Poly(ADP-ribose) polymerases have shown true promise in early clinical studies due to reported activity in BRCA-associated cancers. PARP inhibitors may represent a potentially important new class of chemotherapeutic agents directed at targeting cancers with defective DNA-damage repair. In order to widen the prospective patient population that would benefit from PARP inhibitors, predictive biomarkers based on a clear understanding of the mechanism of action are required. In addition, a more sophisticated understanding of the toxicity profile is required if PARP inhibitors are to be employed in the curative, rather than the palliative, setting. PARP inhibitors have successfully moved into clinical practice in the past few years, with approval granted from the Food and Drug Administration (FDA) and European Medicines Agency (EMA) within the past two years. The United States FDA approval of olaparib applies to fourth-line treatment in germline BRCA-mutant ovarian cancer, and European EMA approval of olaparib for maintenance therapy in both germline and somatic BRCA-mutant platinum-sensitive ovarian cancer. This review covers the current understanding of PARP, its inhibition, and the basis of the excitement surrounding these new agents. It also evaluates future approaches and directions required to achieve full understanding of the intricate interplay of these agents at the cellular level.

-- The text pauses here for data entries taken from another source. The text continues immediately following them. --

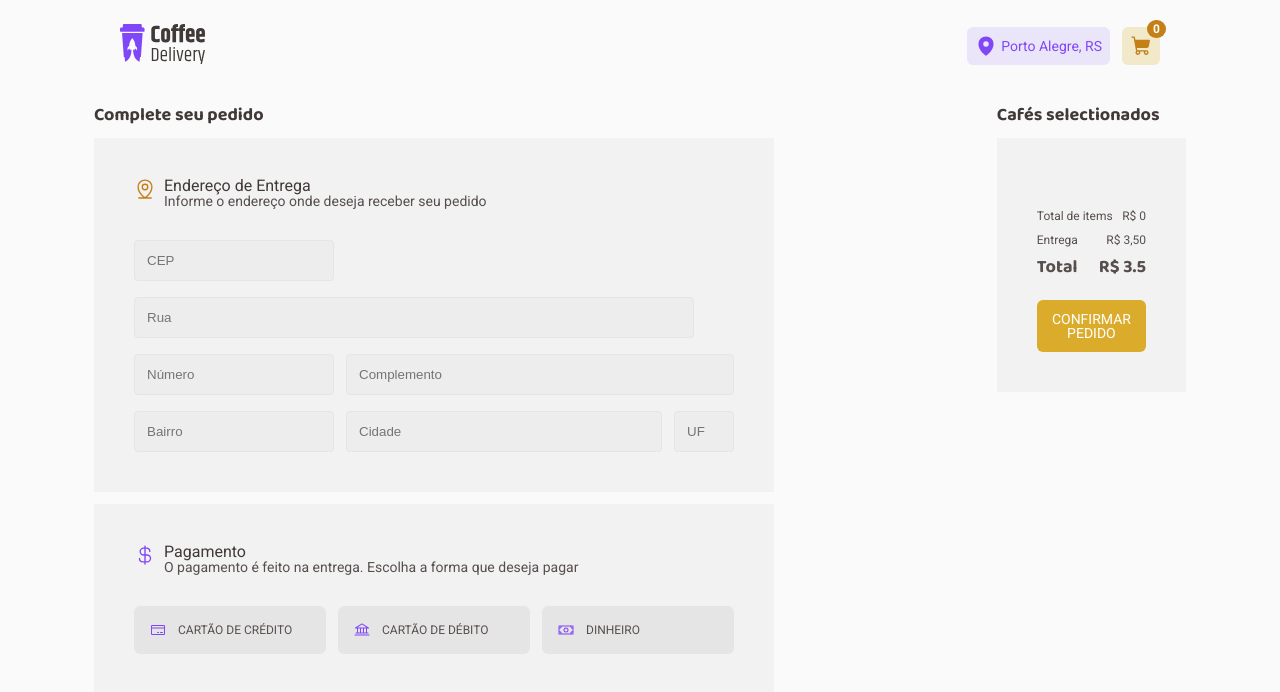
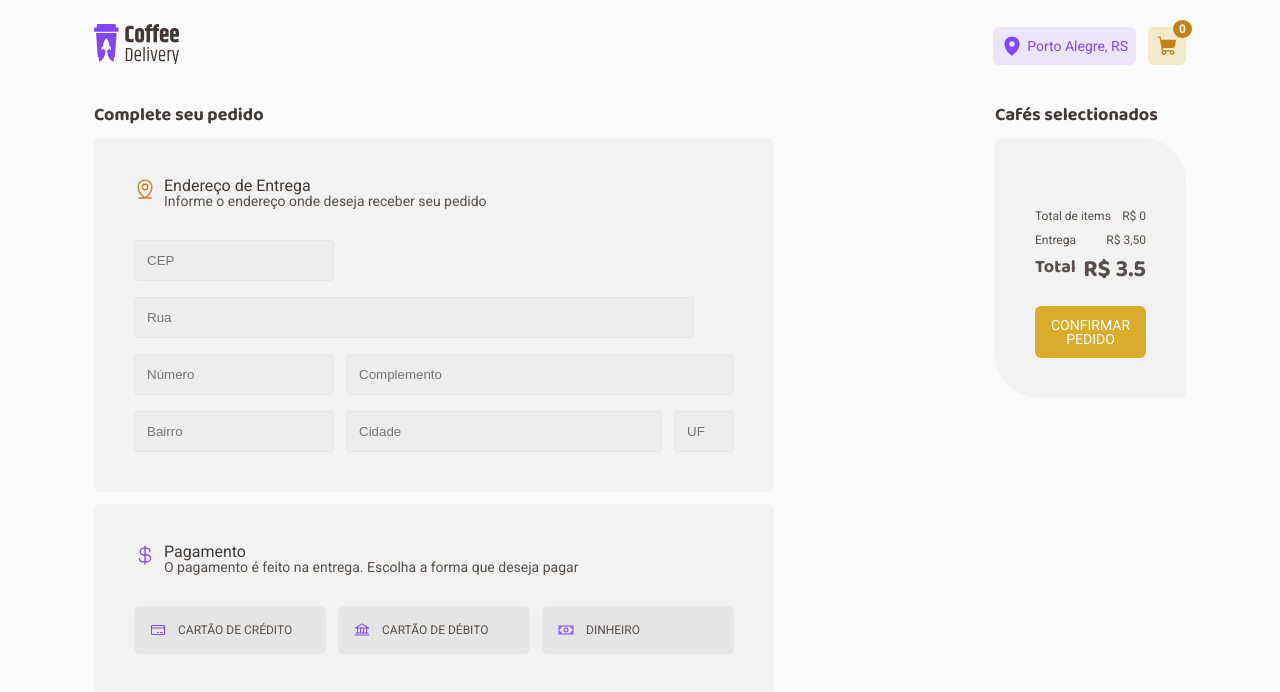
Before and after one commit to sarahmelo/coffee-delivery, a React (Create React App) app: page /shopping-cart in a window 1280 px wide. Shown: the top 692 px of the page. Built offline with nearby package versions, Linux system fonts and the light colour scheme.

Commit message:
feat: border radius forms

```diff
--- a/src/components/Header/styles.ts
+++ b/src/components/Header/styles.ts
@@ -14,7 +14,7 @@ export const HeaderApp = styled.header`
     align-items: center;
     -webkit-box-pack: justify;
     justify-content: space-between;
-    padding: 24px 40px;
+    padding: 24px 14px;
     margin: 0px auto;
     background-color: #fafafa;
 `
--- a/src/libs/Form/form.types.ts
+++ b/src/libs/Form/form.types.ts
@@ -2,9 +2,14 @@ import { ReactNode } from "react";
 
 export type Border = 'semi-rounded' | 'rounded';
 
+export const BorderRadius = {
+    'semi-rounded': '6px 44px',
+    'rounded': '6px'
+}
+
 export type FormProps = {
     hasHeader: boolean;
-    border: Border;
+    border: keyof typeof BorderRadius;
     title?: ReactNode;
     subtitle?: ReactNode;
     children: ReactNode;
--- a/src/libs/Form/style.ts
+++ b/src/libs/Form/style.ts
@@ -1,5 +1,5 @@
 import styled, { DefaultTheme } from "styled-components"
-import { Border } from "./form.types"
+import { Border, BorderRadius } from "./form.types"
 
 type BackgroundColorType = {
     backgroundColor: keyof DefaultTheme['base'],
@@ -16,6 +16,7 @@ export const TextContainer = styled.div``
 export const FormContainer = styled.div<BackgroundColorType>`
     padding: 40px;
     background-color: ${({ theme, backgroundColor }) => theme.base[backgroundColor] };
+    border-radius: ${({ border }) =>  BorderRadius[border]};
     max-width: 680px;
     display: flex;
     flex-direction: column;
--- a/src/pages/shopping-cart/components/CartItems/index.tsx
+++ b/src/pages/shopping-cart/components/CartItems/index.tsx
@@ -56,7 +56,7 @@ export function CartItems() {
                         </PaymentNoteInfo>
                         <PaymentNoteInfo>
                             <Headline fontSize="xs" color="base-text">Total</Headline>
-                            <Headline fontSize="xs" color="base-text">R$ {sumTotal()}</Headline>
+                            <Headline fontSize="m" color="base-text">R$ {sumTotal()}</Headline>
                         </PaymentNoteInfo>
                     </PaymentNote>
                     <Button size="lg" backgroundColor="yellow">
--- a/src/pages/shopping-cart/components/CartItems/style.ts
+++ b/src/pages/shopping-cart/components/CartItems/style.ts
@@ -10,8 +10,11 @@ export const ListItems = styled.div`
     display: flex;
     flex-direction: column;
     gap: 24px;
-    max-height: 230px;
-    overflow: overlay;
+
+
+    ::-webkit-scrollbar-thumb {
+        background-color: white
+    }
 `
 
 export const Divider = styled.hr`
--- a/src/pages/shopping-cart/components/PaymentMethod/index.tsx
+++ b/src/pages/shopping-cart/components/PaymentMethod/index.tsx
@@ -8,7 +8,7 @@ export function PaymentMethod() {
     const { paymentProviders } = useCart();
     return (
         <Form
-            border="semi-rounded"
+            border="rounded"
             hasHeader={true}
             icon={
                 <CurrencyDollar
--- a/src/pages/shopping-cart/styled.ts
+++ b/src/pages/shopping-cart/styled.ts
@@ -2,7 +2,7 @@ import styled from 'styled-components'
 
 export const ShoppingCartContainer = styled.div`
     display: flex;
-    gap: 24px;
+    gap: 14px;
 `
 
 export const FirstStep = styled.div`
```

Keywords: BRCA; DNA; PARP; PARP1; PARP2; mutation; olaparib; ovarian cancer; poly(ADP-ribose) polymerases.